Try it:
In this exercise, each record below is to be written out again exactly.

Structured diff data:
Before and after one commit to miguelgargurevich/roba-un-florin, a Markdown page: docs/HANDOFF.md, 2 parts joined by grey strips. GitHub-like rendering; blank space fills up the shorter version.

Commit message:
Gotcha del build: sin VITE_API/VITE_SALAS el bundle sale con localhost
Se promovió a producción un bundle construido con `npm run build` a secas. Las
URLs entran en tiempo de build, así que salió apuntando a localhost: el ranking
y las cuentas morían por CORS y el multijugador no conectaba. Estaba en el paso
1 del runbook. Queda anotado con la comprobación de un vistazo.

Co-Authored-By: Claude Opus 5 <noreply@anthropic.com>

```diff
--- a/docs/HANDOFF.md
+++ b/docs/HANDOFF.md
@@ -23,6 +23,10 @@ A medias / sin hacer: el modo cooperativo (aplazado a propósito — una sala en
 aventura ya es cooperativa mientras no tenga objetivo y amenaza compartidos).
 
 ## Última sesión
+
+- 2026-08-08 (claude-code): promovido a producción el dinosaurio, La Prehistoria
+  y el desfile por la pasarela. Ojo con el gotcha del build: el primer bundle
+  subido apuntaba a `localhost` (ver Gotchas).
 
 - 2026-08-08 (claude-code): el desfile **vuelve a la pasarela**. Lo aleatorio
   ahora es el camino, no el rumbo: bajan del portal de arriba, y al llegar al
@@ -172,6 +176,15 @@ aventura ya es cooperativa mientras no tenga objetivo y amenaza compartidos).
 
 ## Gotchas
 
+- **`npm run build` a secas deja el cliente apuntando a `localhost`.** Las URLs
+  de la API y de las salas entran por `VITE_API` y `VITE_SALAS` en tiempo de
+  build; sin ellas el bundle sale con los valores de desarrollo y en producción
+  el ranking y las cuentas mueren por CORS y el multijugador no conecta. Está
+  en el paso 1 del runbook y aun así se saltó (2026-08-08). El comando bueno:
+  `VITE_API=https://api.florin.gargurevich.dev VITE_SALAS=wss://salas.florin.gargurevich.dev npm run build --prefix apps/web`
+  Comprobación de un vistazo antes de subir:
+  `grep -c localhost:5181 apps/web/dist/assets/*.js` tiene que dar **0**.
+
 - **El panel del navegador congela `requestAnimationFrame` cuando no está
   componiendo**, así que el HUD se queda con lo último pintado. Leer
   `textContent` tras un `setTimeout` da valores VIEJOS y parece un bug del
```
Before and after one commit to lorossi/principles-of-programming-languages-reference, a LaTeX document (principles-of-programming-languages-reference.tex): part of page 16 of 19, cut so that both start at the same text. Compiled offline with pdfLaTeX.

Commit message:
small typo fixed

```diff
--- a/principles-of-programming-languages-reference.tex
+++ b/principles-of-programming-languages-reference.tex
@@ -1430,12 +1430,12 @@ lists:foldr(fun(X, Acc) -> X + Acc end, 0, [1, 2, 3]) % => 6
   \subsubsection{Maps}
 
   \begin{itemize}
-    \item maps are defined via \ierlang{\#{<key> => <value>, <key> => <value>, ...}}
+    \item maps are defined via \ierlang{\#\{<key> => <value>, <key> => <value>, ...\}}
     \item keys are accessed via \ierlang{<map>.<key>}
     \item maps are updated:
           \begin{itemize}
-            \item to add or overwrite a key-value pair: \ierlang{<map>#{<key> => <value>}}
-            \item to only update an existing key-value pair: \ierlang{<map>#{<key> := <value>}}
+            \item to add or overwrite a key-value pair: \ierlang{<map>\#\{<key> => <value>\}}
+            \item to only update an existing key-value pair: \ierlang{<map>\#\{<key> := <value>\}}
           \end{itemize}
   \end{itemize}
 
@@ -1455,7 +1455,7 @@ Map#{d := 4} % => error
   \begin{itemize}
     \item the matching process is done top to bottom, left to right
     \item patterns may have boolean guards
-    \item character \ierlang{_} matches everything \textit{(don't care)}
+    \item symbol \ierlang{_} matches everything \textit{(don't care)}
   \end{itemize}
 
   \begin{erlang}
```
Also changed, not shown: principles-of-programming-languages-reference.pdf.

The answer:
Before and after one commit to miguelgargurevich/roba-un-florin, a Markdown page: docs/HANDOFF.md, 2 parts joined by grey strips. GitHub-like rendering; blank space fills up the shorter version.

Commit message:
Gotcha del build: sin VITE_API/VITE_SALAS el bundle sale con localhost
Se promovió a producción un bundle construido con `npm run build` a secas. Las
URLs entran en tiempo de build, así que salió apuntando a localhost: el ranking
y las cuentas morían por CORS y el multijugador no conectaba. Estaba en el paso
1 del runbook. Queda anotado con la comprobación de un vistazo.

Co-Authored-By: Claude Opus 5 <noreply@anthropic.com>

```diff
--- a/docs/HANDOFF.md
+++ b/docs/HANDOFF.md
@@ -23,6 +23,10 @@ A medias / sin hacer: el modo cooperativo (aplazado a propósito — una sala en
 aventura ya es cooperativa mientras no tenga objetivo y amenaza compartidos).
 
 ## Última sesión
+
+- 2026-08-08 (claude-code): promovido a producción el dinosaurio, La Prehistoria
+  y el desfile por la pasarela. Ojo con el gotcha del build: el primer bundle
+  subido apuntaba a `localhost` (ver Gotchas).
 
 - 2026-08-08 (claude-code): el desfile **vuelve a la pasarela**. Lo aleatorio
   ahora es el camino, no el rumbo: bajan del portal de arriba, y al llegar al
@@ -172,6 +176,15 @@ aventura ya es cooperativa mientras no tenga objetivo y amenaza compartidos).
 
 ## Gotchas
 
+- **`npm run build` a secas deja el cliente apuntando a `localhost`.** Las URLs
+  de la API y de las salas entran por `VITE_API` y `VITE_SALAS` en tiempo de
+  build; sin ellas el bundle sale con los valores de desarrollo y en producción
+  el ranking y las cuentas mueren por CORS y el multijugador no conecta. Está
+  en el paso 1 del runbook y aun así se saltó (2026-08-08). El comando bueno:
+  `VITE_API=https://api.florin.gargurevich.dev VITE_SALAS=wss://salas.florin.gargurevich.dev npm run build --prefix apps/web`
+  Comprobación de un vistazo antes de subir:
+  `grep -c localhost:5181 apps/web/dist/assets/*.js` tiene que dar **0**.
+
 - **El panel del navegador congela `requestAnimationFrame` cuando no está
   componiendo**, así que el HUD se queda con lo último pintado. Leer
   `textContent` tras un `setTimeout` da valores VIEJOS y parece un bug del
```
Before and after one commit to lorossi/principles-of-programming-languages-reference, a LaTeX document (principles-of-programming-languages-reference.tex): part of page 16 of 19, cut so that both start at the same text. Compiled offline with pdfLaTeX.

Commit message:
small typo fixed

```diff
--- a/principles-of-programming-languages-reference.tex
+++ b/principles-of-programming-languages-reference.tex
@@ -1430,12 +1430,12 @@ lists:foldr(fun(X, Acc) -> X + Acc end, 0, [1, 2, 3]) % => 6
   \subsubsection{Maps}
 
   \begin{itemize}
-    \item maps are defined via \ierlang{\#{<key> => <value>, <key> => <value>, ...}}
+    \item maps are defined via \ierlang{\#\{<key> => <value>, <key> => <value>, ...\}}
     \item keys are accessed via \ierlang{<map>.<key>}
     \item maps are updated:
           \begin{itemize}
-            \item to add or overwrite a key-value pair: \ierlang{<map>#{<key> => <value>}}
-            \item to only update an existing key-value pair: \ierlang{<map>#{<key> := <value>}}
+            \item to add or overwrite a key-value pair: \ierlang{<map>\#\{<key> => <value>\}}
+            \item to only update an existing key-value pair: \ierlang{<map>\#\{<key> := <value>\}}
           \end{itemize}
   \end{itemize}
 
@@ -1455,7 +1455,7 @@ Map#{d := 4} % => error
   \begin{itemize}
     \item the matching process is done top to bottom, left to right
     \item patterns may have boolean guards
-    \item character \ierlang{_} matches everything \textit{(don't care)}
+    \item symbol \ierlang{_} matches everything \textit{(don't care)}
   \end{itemize}
 
   \begin{erlang}
```
Also changed, not shown: principles-of-programming-languages-reference.pdf.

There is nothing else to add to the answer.